• [What is being asked]: Gather each line containing the string "getting" from these entries.

[Dataset records]
-=-=-=-=-
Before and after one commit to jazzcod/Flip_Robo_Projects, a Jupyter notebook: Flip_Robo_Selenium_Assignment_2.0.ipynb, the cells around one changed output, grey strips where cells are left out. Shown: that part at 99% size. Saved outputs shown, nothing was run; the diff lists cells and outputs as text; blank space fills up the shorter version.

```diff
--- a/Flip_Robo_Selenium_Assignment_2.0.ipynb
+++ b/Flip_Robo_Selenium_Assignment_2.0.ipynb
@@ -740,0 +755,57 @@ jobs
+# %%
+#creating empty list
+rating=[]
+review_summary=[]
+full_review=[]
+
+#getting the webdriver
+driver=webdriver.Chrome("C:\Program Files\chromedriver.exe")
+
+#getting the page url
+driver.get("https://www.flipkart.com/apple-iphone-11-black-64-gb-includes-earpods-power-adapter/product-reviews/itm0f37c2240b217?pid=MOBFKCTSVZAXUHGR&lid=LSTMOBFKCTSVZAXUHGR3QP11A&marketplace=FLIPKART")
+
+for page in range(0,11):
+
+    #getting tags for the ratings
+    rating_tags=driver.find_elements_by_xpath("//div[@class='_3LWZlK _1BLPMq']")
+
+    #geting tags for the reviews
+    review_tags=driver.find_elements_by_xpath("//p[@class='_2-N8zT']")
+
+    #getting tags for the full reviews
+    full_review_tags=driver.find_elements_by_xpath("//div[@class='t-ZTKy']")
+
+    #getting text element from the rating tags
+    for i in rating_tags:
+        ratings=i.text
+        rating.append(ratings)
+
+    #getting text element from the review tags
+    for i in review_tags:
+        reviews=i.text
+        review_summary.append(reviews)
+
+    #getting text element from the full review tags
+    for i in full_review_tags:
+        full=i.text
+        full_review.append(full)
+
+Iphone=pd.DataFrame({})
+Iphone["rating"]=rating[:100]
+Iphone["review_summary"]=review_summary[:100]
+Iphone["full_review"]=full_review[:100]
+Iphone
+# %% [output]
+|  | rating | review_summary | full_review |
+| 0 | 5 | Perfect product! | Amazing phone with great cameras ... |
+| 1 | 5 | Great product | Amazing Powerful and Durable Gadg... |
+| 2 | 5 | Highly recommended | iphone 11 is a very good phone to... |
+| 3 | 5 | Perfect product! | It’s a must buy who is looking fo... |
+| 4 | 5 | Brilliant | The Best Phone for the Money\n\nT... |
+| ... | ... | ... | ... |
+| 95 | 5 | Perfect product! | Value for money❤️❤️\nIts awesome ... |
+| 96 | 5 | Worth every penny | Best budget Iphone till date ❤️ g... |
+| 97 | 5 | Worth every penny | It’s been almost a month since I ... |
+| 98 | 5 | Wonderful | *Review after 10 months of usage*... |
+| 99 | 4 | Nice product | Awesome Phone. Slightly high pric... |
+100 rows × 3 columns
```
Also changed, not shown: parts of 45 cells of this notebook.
-=-=-=-=-
• [Your solution]:
+#getting the webdriver
+#getting the page url
+    #getting tags for the ratings
+    #getting tags for the full reviews
+    #getting text element from the rating tags
+    #getting text element from the review tags
+    #getting text element from the full review tags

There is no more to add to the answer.